The Texas rolling blackouts have been my guest bloggers today. As you can tell, they are not very reliable and show up when you least expect them.
It started for me at 6am and lasted through around noon. The Electric Reliability Council of Texas (ERCOT) says the blackouts lasted 10 to 45 minutes for most and, "The locations and durations are determined by the local utilities. Critical need customers such as hospitals and nursing homes are generally not included." In that case I'm curious if River Oaks was affected.
ERCOT has issued a notice that rotating outages are no longer needed at this time; however, there is a strong possibility that they will be required again Thursday, depending on how quickly the disabled generation units can be returned to service.
The Houston Fire Department emailed me that it responded to 30 elevator rescues Wednesday. Most are believed to have been caused by the power outages. Just to put it into perspective, HFD says it normally responds to two to three elevator rescue calls on an average day.
You caught a glimpse of her last week on the State of the Union broadcasts before President Obama took the stage, and now Congresswoman Sheila Jackson (D-Texas) is shocked over the rolling outages.
The Congresswoman's press people sent me the following statement:
“The Electric Reliability Council of Texas should have thought of better procedures for instituting these blackouts, which have affected the lives of Texas families, their children, and the elderly.
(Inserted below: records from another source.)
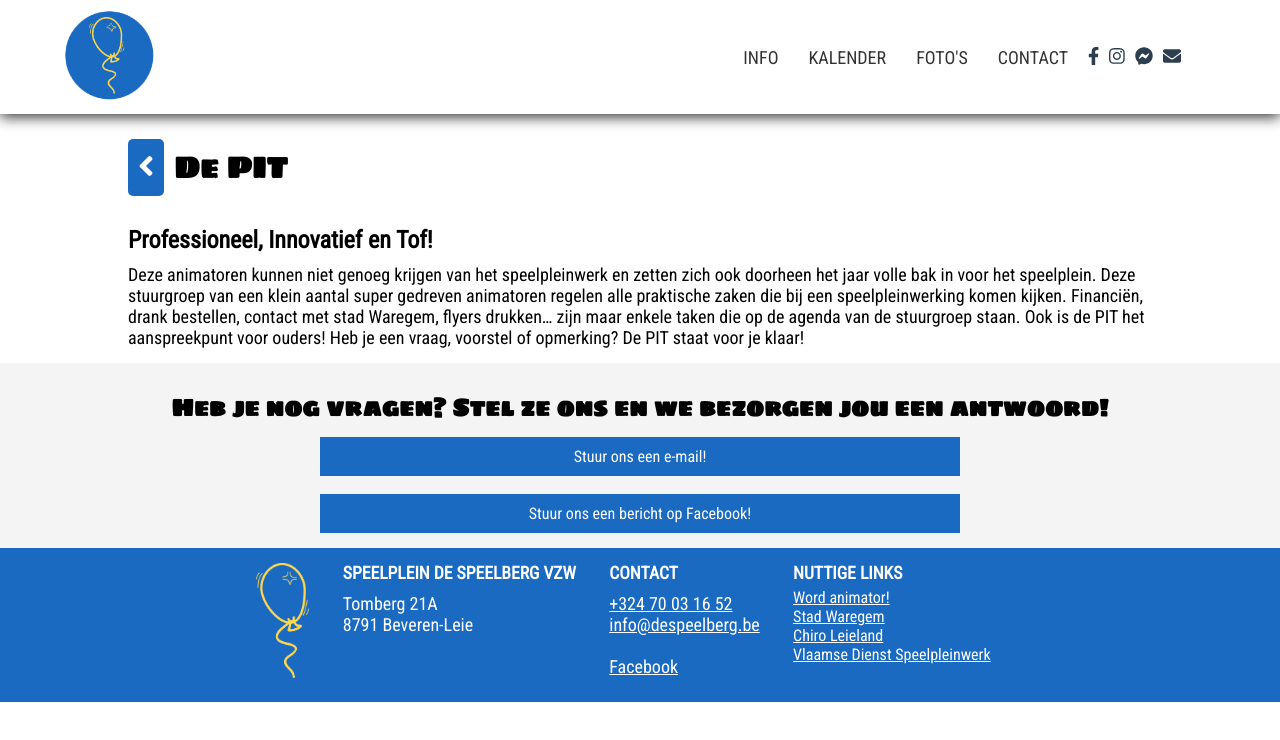
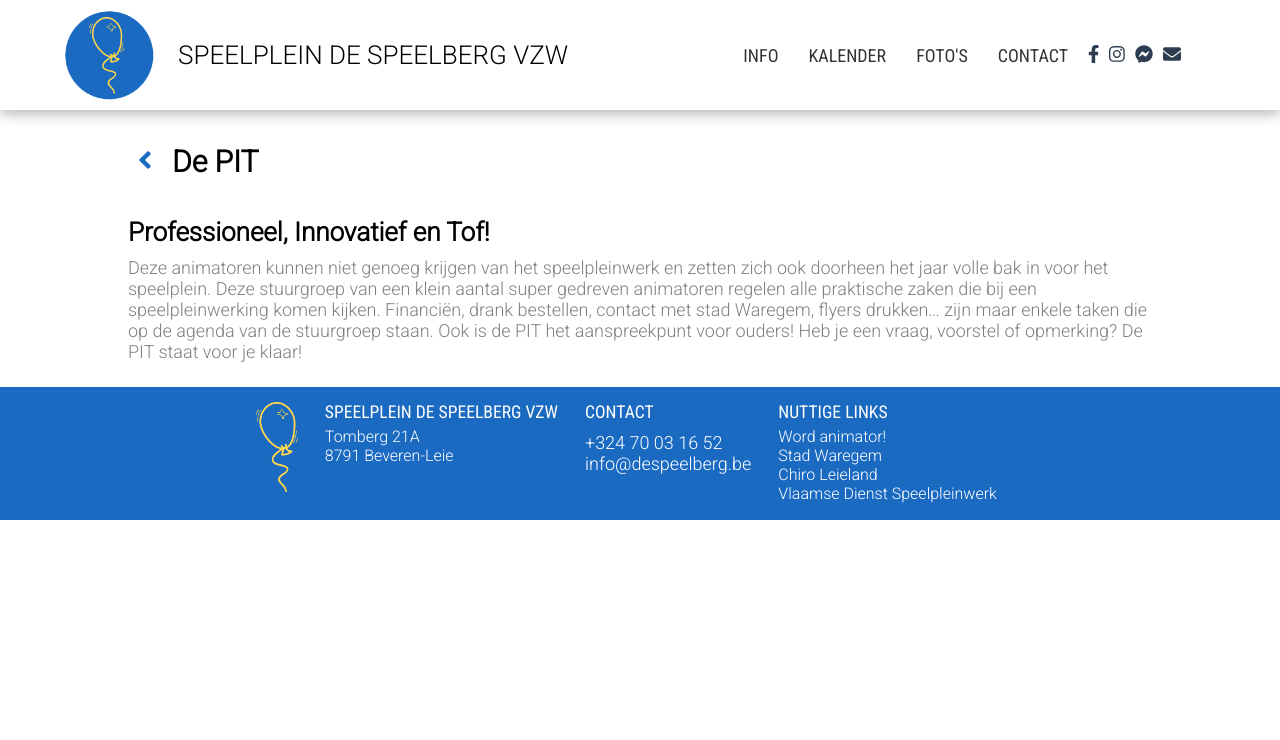
Before and after one commit to despeelberg/despeelberg-be, a Vue app: page /pit in a window 1280 px wide. Shown: the top 740 px of the page. Built offline with nearby package versions, Linux system fonts and the light colour scheme.

Commit message:
Some visual updates

```diff
--- a/package.json
+++ b/package.json
@@ -8,11 +8,14 @@
     "lint": "vue-cli-service lint"
   },
   "dependencies": {
+    "@babel/core": "^7.12.3",
+    "@babel/preset-env": "^7.12.1",
     "@fortawesome/fontawesome-svg-core": "^1.2.27",
     "@fortawesome/free-brands-svg-icons": "^5.12.1",
     "@fortawesome/free-regular-svg-icons": "^5.12.1",
     "@fortawesome/free-solid-svg-icons": "^5.12.1",
     "@fortawesome/vue-fontawesome": "^0.1.9",
+    "babel": "^6.23.0",
     "core-js": "^3.6.4",
     "register-service-worker": "^1.6.2",
     "vue": "^2.6.11",
--- a/src/App.vue
+++ b/src/App.vue
@@ -20,7 +20,7 @@
 </script>
 
 <style>
-@import url('https://fonts.googleapis.com/css?family=Roboto+Condensed|Sigmar+One');
+@import url('https://fonts.googleapis.com/css?family=Roboto+Condensed|Sigmar+One|Roboto:wght@300');
 * {
   margin: 0;
   padding: 0;
@@ -29,7 +29,20 @@
 
 html {
   scroll-behavior: smooth;
+  height: 100%;
+  min-height: 100%;
 }
+
+body{
+  min-height: 100%;
+  height: 100%;
+}
+
+#app{
+  height: inherit;
+  min-height: inherit;
+}
+
 
 /* #app {
   font-family: Avenir, Helvetica, Arial, sans-serif;
--- a/src/components/Block.vue
+++ b/src/components/Block.vue
@@ -22,13 +22,14 @@
     text-decoration: none;
 }
 .block {
-    margin-bottom: 15px;
+    margin-bottom: 25px;
 }
 
 .block-title {
-    font-family: 'Roboto Condensed', Avenir, Arial, Helvetica, sans-serif;
+    font-family: 'Roboto', Avenir, Arial, Helvetica, sans-serif;
     margin: 5px 0;
-    font-size: 24px;
+    font-size: 26px;
+    color: '#696969';
 }
 
 .slot {
--- a/src/components/Card.vue
+++ b/src/components/Card.vue
@@ -43,11 +43,12 @@
     text-decoration: none;
 }
 .card {
-    padding: 15px;
+    padding: 25px;
     background: rgba(239,239,239,0.7);
-    margin: 10px 10px 10px 0;
+    margin: 10px 30px 20px 0;
     transition: 0.1s linear;
     width: 100%;
+    box-shadow: 5px 5px 2px lightgrey;
 }
 .card.click:hover {
     transform: scale(1.01);
@@ -64,17 +65,17 @@
     color: rgba(255, 100, 3, 0.8);
 }
 h2 {
-    font-family: 'Sigmar One', Avenir, Arial, Helvetica, sans-serif;
+    font-family: 'Roboto', Avenir, Arial, Helvetica, sans-serif;
     color: #333333;
-    font-size: 1.8rem;
+    font-size: 1.5rem;
     text-decoration: none;
-    border-bottom: 1px solid #888888;
-}
+/*     border-bottom: 1px solid #888888;
+ */}
 p {
-    font-family: 'Roboto Condensed', Avenir, Arial, Helvetica, sans-serif;
+    font-family: 'Roboto', Avenir, Arial, Helvetica, sans-serif;
     color: #333333;
-    font-size: 1.2rem;
+    font-size: 1rem;
     text-decoration: none;
-    padding: 10px 0;
-}
+/*     padding: 10px 0;
+ */}
 </style>
--- a/src/components/Emphasis.vue
+++ b/src/components/Emphasis.vue
@@ -32,7 +32,7 @@
     color: #000000;
     padding: 10px;
     width: 100%;
-    font-family: 'Roboto Condensed', Arial, Helvetica, sans-serif;
+    font-family: 'Roboto', Arial, Helvetica, sans-serif;
 }
 
 .block.info {
--- a/src/components/Footer.vue
+++ b/src/components/Footer.vue
@@ -5,10 +5,10 @@
     </div>
     <div class="column">
         <h4>SPEELPLEIN DE SPEELBERG VZW</h4>
-        <p>
+        <div id="address">
             Tomberg 21A <br>
             8791 Beveren-Leie
-        </p>
+        </div>
     </div>
     <div class="column">
         <h4>CONTACT</h4>
@@ -16,8 +16,8 @@
             <a href="tel:+32470031652" class="link">+324 70 03 16 52</a>
             <a href="mailto:info@despeelberg.be" class="link">info@despeelberg.be</a>
             <br>
-            <a href="https://www.messenger.com/t/despeelbergvzw" class="link" target="_blank">Facebook</a>
-        </p>
+<!--             <a href="https://www.messenger.com/t/despeelbergvzw" class="link" target="_blank">Facebook</a>
+ -->        </p>
     </div>
     <div class="column">
         <h4>NUTTIGE LINKS</h4>
@@ -36,32 +36,51 @@
 </script>
 
 <style scoped>
+
+#footer{
+    flex-shrink: 0;
+}
+
 .ft {
     display: flex;
     justify-content: space-evenly;
     align-items: flex-start;
     padding: 15px 20%;
     background: #1a6ac1;
-    position: relative;
+    width: 100%;
     z-index: 8;
     color: #ffffff;
-    font-family: 'Roboto Condensed', Avenir, Arial, Helvetica, sans-serif;
+    font-family: 'Roboto', Avenir, Arial, Helvetica, sans-serif;
+
 }
 .link {
     color: #ffffff;
+    display: block;
+    font-family: 'Roboto', Avenir, Arial, Helvetica, sans-serif;
+
+}
+
+.link:hover{
     text-decoration: underline;
-    display: block;
+
 }
 h4  {
     margin-bottom: 5px;
     font-size: 1.1rem;
+    font-weight: normal;
+    font-family: 'Roboto Condensed', Avenir, Arial, Helvetica, sans-serif;
 }
 .column {
     flex: 1 1 auto;
 }
 .column img {
-    height: 115px;
+    height: 90px;
     width: auto;
+}
+
+#address{
+        color: #ffffff;
+    font-family: 'Roboto', Avenir, Arial, Helvetica, sans-serif;
 }
 
 @media (max-width: 1000px) {
--- a/src/components/NavBar.vue
+++ b/src/components/NavBar.vue
@@ -5,12 +5,16 @@
       <div class="nav-wrap">
         <div class="res-wrap">
           <a href="/">
-            <img
+          <div class="logo-div">
+             <img
               class="logo"
               src="@/assets/logo_circle.png"
               alt="Logo Speelplein De Speelberg vzw"
               srcset=""
             />
+          <h2 class="logo-name">Speelplein de Speelberg vzw</h2>
+          </div>
+
           </a>
           <div class="menu-btn-wrap">
             <button class="menu-btn" v-on:click="toggleMenu()">
@@ -87,6 +91,8 @@
 </script>
 
 <style scoped>
+
+
 #navbar {
   position: sticky;
   top: 0;
@@ -103,7 +109,7 @@
 }
 
 #navbar.topOfPage {
-  box-shadow: 0 3px 13px 0 #343434;
+  box-shadow: 0 3px 13px 0 rgb(52, 52, 52, 0.4);
   margin-top: 0 !important;
 }
 
@@ -125,10 +131,25 @@
   align-items: center;
   width: 100%;
 }
+
+.logo-div {
+    display: flex;
+    align-items: center;
+}
+
 .logo {
   width: 90px;
   height: auto;
+  margin-right: 1.5em;
 }
+
+.logo-name {
+    text-transform: uppercase;
+    font-family: 'Roboto', Avenir, Arial, Helvetica, sans-serif;
+    font-size: 26px;
+    font-weight: 300;
+}
+
 .main-nav {
   display: flex;
   justify-content: space-between;
--- a/src/components/Page.vue
+++ b/src/components/Page.vue
@@ -10,11 +10,11 @@
               <!-- <emphasis :block="true" :type="'alert'">Er zijn dit jaar enkele maatregelen omtrent corona van kracht! Je vindt ze allemaal <router-link :class="'link'" to="/coronavirus">hier</router-link></emphasis> -->
               <slot></slot>
           </div>
-          <div class="questions">
+      <!--     <div class="questions">
               <h2 class="q">Heb je nog vragen? Stel ze ons en we bezorgen jou een antwoord!</h2>
               <a class="q-link" href="mailto:info@despeelberg.be">Stuur ons een e-mail!</a> <br>
               <a class="q-link" href="https://www.messenger.com/t/despeelbergvzw" target="_blank">Stuur ons een bericht op Facebook!</a>
-          </div>
+          </div> -->
       </section>
       <Footer></Footer>
   </div>
@@ -42,20 +42,26 @@
     display: flex;
     align-items: center;
     padding: 25px 0;
+
+}
+
+.main{
+    flex: 1 0 auto;
 }
 
 a.back {
-    background: #1a6ac1;
-    color: #ffffff;
+/*  background: #1a6ac1;
+ */ color: #1a6ac1;
     padding: 10px;
-    font-size: 32px;
+    font-size: 28px;
     margin-right: 10px;
     border-radius: 5px;
 }
 
 .pageTitle {
-    font-family: 'Sigmar One', Arial, Helvetica, sans-serif;
+    font-family: 'Roboto', Arial, Helvetica, sans-serif;
     font-size: 30px;
+
 }
 
 .container {
@@ -64,15 +70,26 @@
 }
 
 p {
-    font-family: 'Roboto Condensed', Arial, Helvetica, sans-serif;
+    font-family: 'Roboto', Arial, Helvetica, sans-serif;
     font-size: 18px;
     margin: 10px 0;
+    color: grey;
+
 }
 
 a {
     text-decoration: none;
     color: inherit;
+
 }
+
+.page{
+    min-height: 100%;
+    height: 100%;
+    display: flex;
+    flex-direction: column;
+}
+
 
 .link {
     color: #1a6ac1;
@@ -93,16 +110,22 @@
 }
 
 .q {
-    font-family: 'Sigmar One', Arial, Helvetica, sans-serif;
+    font-family: 'Roboto', Arial, Helvetica, sans-serif;
     margin: 10px 0;
+
 }
+.page{
+    min-height: 100%;
+}
+
+
 
 .q-link {
     display: block;
     padding: 10px;
     width: 50%;
     background: #1a6ac1;
-    font-family: 'Roboto Condensed', Arial, Helvetica, sans-serif;
+    font-family: 'Roboto', Arial, Helvetica, sans-serif;
     text-align: center;
     color: #ffffff;
 }
--- a/src/components/Slideshow.vue
+++ b/src/components/Slideshow.vue
@@ -4,10 +4,10 @@
         <div class="columns">
         <div class="column">
             <div class="column-row">
-                <div class="logo">
+             <!--    <div class="logo">
                     <img src="@/assets/logo_circle.png" alt="Speelplein De Speelberg vzw" class="logo-img">
                     <h2 class="logo-name">Speelplein de Speelberg vzw</h2>
-                </div>
+                </div> -->
             </div>
             <div class="column-row">
                 <div class="welcome">
@@ -47,6 +47,7 @@
     height: 80vh;
     transition: 0.5s ease-in;
     position: fixed;
+    z-index: -1;
     top: 0;
     background: url("../assets/banner_2021.jpg") center center no-repeat;
     background-size: cover;
@@ -54,7 +55,6 @@
 }
 
 .background {
-    background-color: rgba(26, 106, 193, 0.35);
     height: 100%;
     width: 100%;
     position: absolute;
@@ -91,13 +91,13 @@
 .logo-name {
     color: #fff;
     text-transform: uppercase;
-    font-family: 'Sigmar One', Avenir, Arial, Helvetica, sans-serif;
+    font-family: 'Roboto', Avenir, Arial, Helvetica, sans-serif;
     font-size: 26px;
     font-weight: 300;
 }
 .welcome {
     color: #ffffff;
-    font-family: 'Sigmar One', Avenir, Arial, Helvetica, sans-serif;
+    font-family: 'Roboto', Avenir, Arial, Helvetica, sans-serif;
     font-size: 28px;
 }
 .socials {
--- a/src/views/Home.vue
+++ b/src/views/Home.vue
@@ -184,9 +184,17 @@
     z-index: 8;
     padding: 45px 0;
     background: #ffffff;
+    min-height: 100%;
   }
+
+
   .container {
     margin: auto;
-    width: 80%;
+    width: 70%;
+  }
+
+  .home{
+    height: inherit;
+    min-height: 100%;
   }
 </style>
--- a/src/views/InfoAnimatoren.vue
+++ b/src/views/InfoAnimatoren.vue
@@ -35,3 +35,10 @@
   }
 }
 </script>
+
+<style>
+.animatoren{
+  height: inherit;
+  min-height: inherit;
+}
+</style>
```
Also changed, not shown: src/assets/banner_2021.jpg, 1 other file (tests, documents, lock files or other folders).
I call on the Electric Reliability Council of Texas to immediately implement a safer, reliable, and more efficient way of effectuating the outages throughout the state. At some point today, the Houston area had more than 300,000 households without electricity. This mistake by ERCOT is deplorable. In many cases, our school children in Houston have been dismissed from school for the lack of electrical power, forcing their parents to leave their jobs to care for their children. ERCOT failed to relay any information about the blackouts to the public, leaving school districts and parents without ample time to react."
Next time this happens here is what ERCOT wants you to do:
- Limit electricity usage to only that consumption which is absolutely necessary. Turn off all unnecessary lights, appliances, and electronic equipment.
- Businesses should minimize the use of electric lighting and electricity-consuming equipment as much as possible.
- Large consumers of electricity should consider shutting down or reducing non-essential production processes.